Pea Pudding Recipe

Pea Pudding Recipe
Mexican budines or puddings are totally post-Hispanic and have little if anything to do with the country’s historical gastronomy. They are however very popular and make a regular appearance in provincial and local restaurants as part of the “comida corrida” or set menu, either as a vegetable course all on their own or to accompany meat and fish. They are sometimes described as torta rather than budín and should not be confused in this case with the time-honoured and far better known sandwich. The combination of ingredients tends to be simple: puréed or grated vegetables, milk or cream, eggs and cheese, as well as a considerable amount of sugar which makes them far too cloying for my taste – I therefore add just enough to enhance the vegetables’ natural sweetness and bring the dish together.

Sweetcorn and carrot budines are perhaps the most celebrated versions, but when the season for fresh peas comes, a budín de chícharo or pea pudding is a real joy. It bears no resemblance to any kind of “pease pudding” and is fresh and vibrant, packed with bright summer flavours.

Chícharos © Philip Hood

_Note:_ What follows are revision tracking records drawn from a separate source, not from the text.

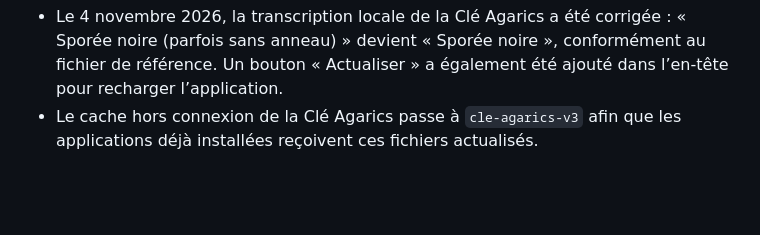
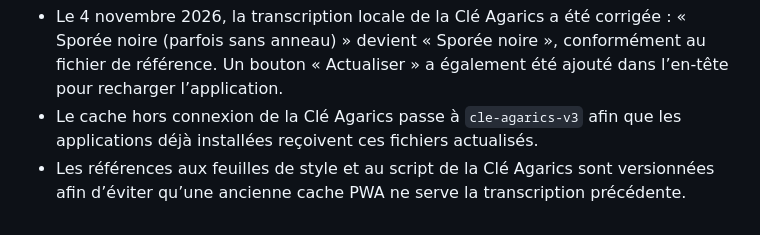
Before and after one commit to 88JA88/Apps-PWA, a Markdown page: ETAT_DU_PROJET.md, the part around the change. GitHub-like rendering; blank space fills up the shorter version.

Commit message:
Documenter l’actualisation forcée de la Clé Agarics

```diff
--- a/ETAT_DU_PROJET.md
+++ b/ETAT_DU_PROJET.md
@@ -96,3 +96,4 @@
 - Le 4 novembre 2026, les choix de « Couleur de la sporée » de la Clé Agarics affichent un carré de la couleur correspondante, repris de la clé de référence (blanc, rosé, brun pourpre, noir, noirâtre, ocracé et ferrugineux).
 - Le 4 novembre 2026, la transcription locale de la Clé Agarics a été corrigée : « Sporée noire (parfois sans anneau) » devient « Sporée noire », conformément au fichier de référence. Un bouton « Actualiser » a également été ajouté dans l’en-tête pour recharger l’application.
 - Le cache hors connexion de la Clé Agarics passe à `cle-agarics-v3` afin que les applications déjà installées reçoivent ces fichiers actualisés.
+- Les références aux feuilles de style et au script de la Clé Agarics sont versionnées afin d’éviter qu’une ancienne cache PWA ne serve la transcription précédente.
```
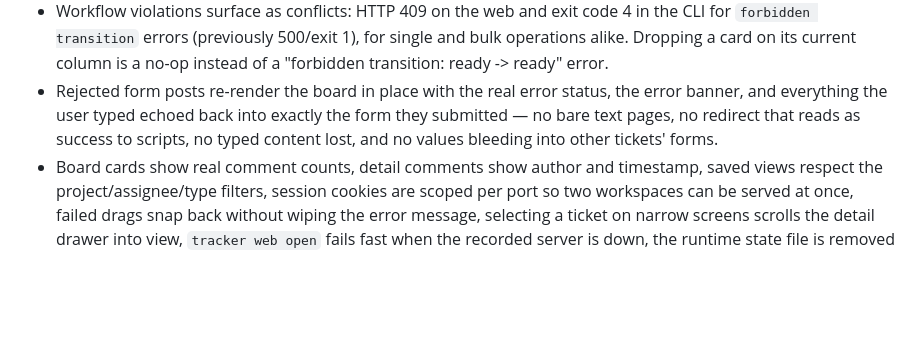
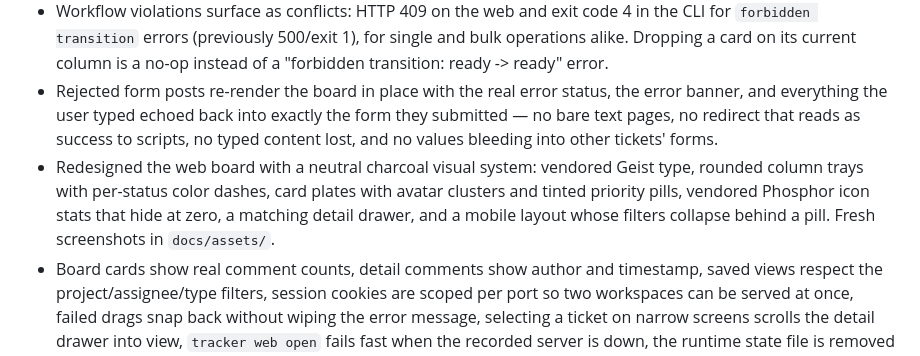
Before and after one commit to myrrazor/atlas-tasker, a Markdown page: CHANGELOG.md, the part around the change. Drawn GitHub-style; blank space fills up the shorter version.

Commit message:
docs: changelog entry for the web board redesign
Co-Authored-By: Claude Fable 5 <noreply@anthropic.com>
Claude-Session: https://claude.ai/code/session_01Uq79wsKHAUrhc9kWtGFMfj

```diff
--- a/CHANGELOG.md
+++ b/CHANGELOG.md
@@ -7,6 +7,7 @@
 - Web mutations now enforce CLI-grade validation: no tickets born `done`/`canceled`, invalid status/type/priority values return 400 instead of being silently coerced, and edits reject blank titles and malformed actors (a bare `agent:` assignee used to crash every board render).
 - Workflow violations surface as conflicts: HTTP 409 on the web and exit code 4 in the CLI for `forbidden transition` errors (previously 500/exit 1), for single and bulk operations alike. Dropping a card on its current column is a no-op instead of a "forbidden transition: ready -> ready" error.
 - Rejected form posts re-render the board in place with the real error status, the error banner, and everything the user typed echoed back into exactly the form they submitted — no bare text pages, no redirect that reads as success to scripts, no typed content lost, and no values bleeding into other tickets' forms.
+- Redesigned the web board with a neutral charcoal visual system: vendored Geist type, rounded column trays with per-status color dashes, card plates with avatar clusters and tinted priority pills, vendored Phosphor icon stats that hide at zero, a matching detail drawer, and a mobile layout whose filters collapse behind a pill. Fresh screenshots in `docs/assets/`.
 - Board cards show real comment counts, detail comments show author and timestamp, saved views respect the project/assignee/type filters, session cookies are scoped per port so two workspaces can be served at once, failed drags snap back without wiping the error message, selecting a ticket on narrow screens scrolls the detail drawer into view, `tracker web open` fails fast when the recorded server is down, the runtime state file is removed on shutdown, and `--open` works on Windows.
 
 ## v1.9.1 - Agent Loop README And Table Polish (2026-06-16)
```
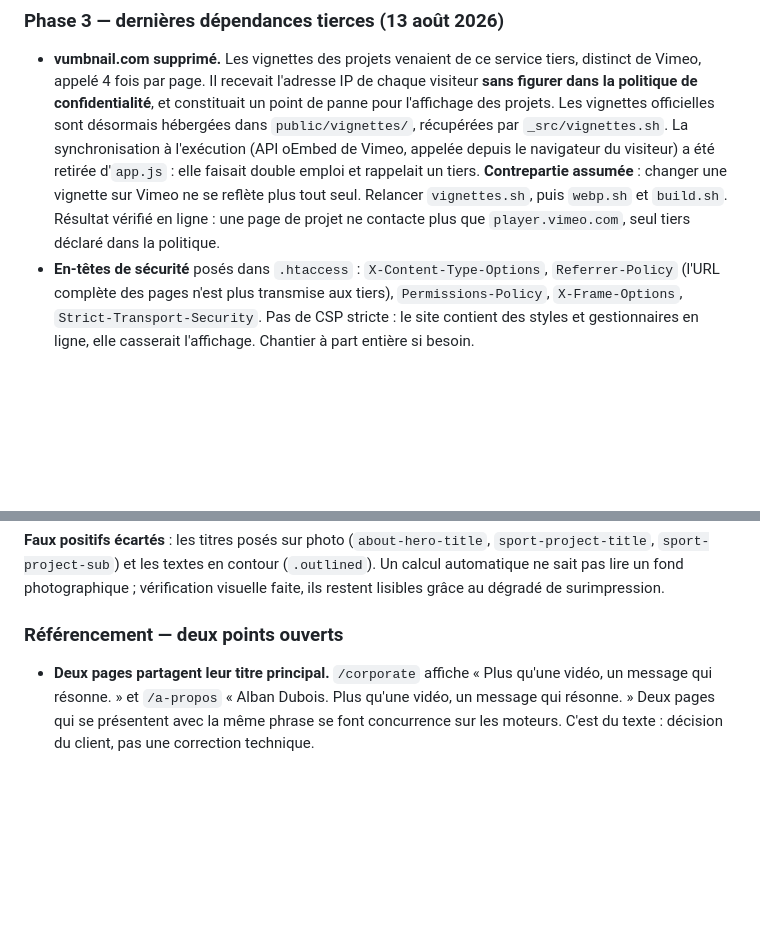
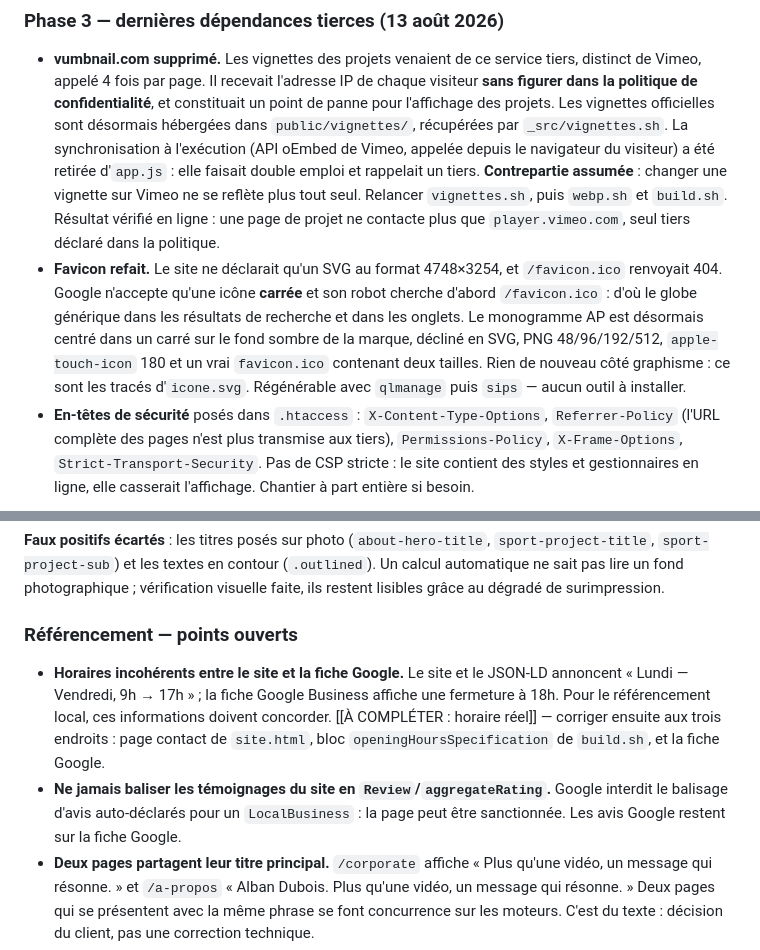
Before and after one commit to Alban-production/alban-production-site, a Markdown page: _src/ETAT-DU-SITE.md, 2 parts joined by grey strips. GitHub-like rendering; blank space fills up the shorter version.

Commit message:
docs: favicon refait et points de referencement ouverts

```diff
--- a/_src/ETAT-DU-SITE.md
+++ b/_src/ETAT-DU-SITE.md
@@ -213,6 +213,14 @@ consentement, 10 Mo d'images, aucune donnée structurée.
   tout seul. Relancer `vignettes.sh`, puis `webp.sh` et `build.sh`.
   Résultat vérifié en ligne : une page de projet ne contacte plus que
   `player.vimeo.com`, seul tiers déclaré dans la politique.
+- **Favicon refait.** Le site ne déclarait qu'un SVG au format 4748×3254, et
+  `/favicon.ico` renvoyait 404. Google n'accepte qu'une icône **carrée** et son
+  robot cherche d'abord `/favicon.ico` : d'où le globe générique dans les
+  résultats de recherche et dans les onglets. Le monogramme AP est désormais
+  centré dans un carré sur le fond sombre de la marque, décliné en SVG, PNG
+  48/96/192/512, `apple-touch-icon` 180 et un vrai `favicon.ico` contenant deux
+  tailles. Rien de nouveau côté graphisme : ce sont les tracés d'`icone.svg`.
+  Régénérable avec `qlmanage` puis `sips` — aucun outil à installer.
 - **En-têtes de sécurité** posés dans `.htaccess` : `X-Content-Type-Options`,
   `Referrer-Policy` (l'URL complète des pages n'est plus transmise aux tiers),
   `Permissions-Policy`, `X-Frame-Options`, `Strict-Transport-Security`.
@@ -304,7 +312,16 @@ aux textes orange de petite taille sur fond clair.
 (`.outlined`). Un calcul automatique ne sait pas lire un fond photographique ;
 vérification visuelle faite, ils restent lisibles grâce au dégradé de surimpression.
 
-### Référencement — deux points ouverts
+### Référencement — points ouverts
+- **Horaires incohérents entre le site et la fiche Google.** Le site et le
+  JSON-LD annoncent « Lundi — Vendredi, 9h → 17h » ; la fiche Google
+  Business affiche une fermeture à 18h. Pour le référencement local, ces
+  informations doivent concorder. [[À COMPLÉTER : horaire réel]] — corriger
+  ensuite aux trois endroits : page contact de `site.html`, bloc
+  `openingHoursSpecification` de `build.sh`, et la fiche Google.
+- **Ne jamais baliser les témoignages du site en `Review`/`aggregateRating`.**
+  Google interdit le balisage d'avis auto-déclarés pour un `LocalBusiness` :
+  la page peut être sanctionnée. Les avis Google restent sur la fiche Google.
 - **Deux pages partagent leur titre principal.** `/corporate` affiche « Plus
   qu'une vidéo, un message qui résonne. » et `/a-propos` « Alban Dubois. Plus
   qu'une vidéo, un message qui résonne. » Deux pages qui se présentent avec la
```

If fresh peas are available (and you are in the mood to pod them), do by all means use them for your budín, but I have to be honest and admit that more often than not, I use frozen petits pois.

Pea Pudding – Budín de Chícharo

Serves 4 as a side dish, 2 as a light lunch with a salad

1 kg/2 1/4 lb fresh peas or 500 g/18 oz frozen petits pois, defrosted
50 g/2 oz butter
175 g/6 oz onions, peeled and coarsely chopped
7.5 ml/1/2 tbsp caster/superfine sugar
3 medium eggs, separated
120 ml/4 fl oz/1/2 cup double/heavy cream
5 ml/1 tsp dried Mexican oregano
75 g/3 oz strong Cheddar-style cheese, coarsely grated
Fine sea salt and freshly ground black pepper
1 oven-proof gratin dish, about 1.2 litres/2 pints/5 cups capacity, well buttered

Pod the fresh peas and cook them in plenty of salted, boiling water until tender; the time will depend on the age of the peas but test after 7 minutes. If you are using frozen petits pois, cook them for 5 minutes (a bit longer if you did not have time to defrost them). Drain and refresh under cold running water, then drain again and shake out any excess water.

Melt the butter in a small frying pan, add the onions and cook gently until they turn translucent; do not allow them to brown.

Place the drained peas in a food processor, add the sugar, egg yolks and plenty of seasoning and blend well, scraping down the sides of the bowl as necessary. Pour in the cream and process again for about thirty seconds, just long enough to amalgamate the mixture and smooth it out a bit further; the danger here is that if you process for too long, the cream can start to separate. Transfer it all to a large bowl and stir in the oregano and cheese. Check and adjust the seasoning.

Preheat the oven to 180oC/350oF/gas 4/fan oven 160oC.

Whisk the egg whites with an electric beater until stiff and fold them lightly into the pea purée. Pour into the gratin dish and bake for about 40 minutes, until the budín has puffed up and turned a light gold but still has a slight wobble in the middle – test it by giving it a very gentle shake and if the whole thing moves, give it a further 5 or 10 minutes. Overcooking wipes out the freshness of flavour but it does need to be almost set.

Serve immediately.

Buén provecho!

Chilli and Chocolate Stars of the Mexican Cocina by Isabel Hood is available from

Just The Two of Us Entertaining Each Other by Isabel Hood is available from and

You Should Also Read:
Lenten cooking in Mexico - Torta de elote
The Spanish Influence in Mexican Cuisine
The People of Corn

Related Articles
Editor's Picks Articles
Top Ten Articles
Previous Features
Site Map

Content copyright © 2023 by Isabel Hood. All rights reserved.
This content was written by Isabel Hood. If you wish to use this content in any manner, you need written permission. Contact Mickey Marquez for details.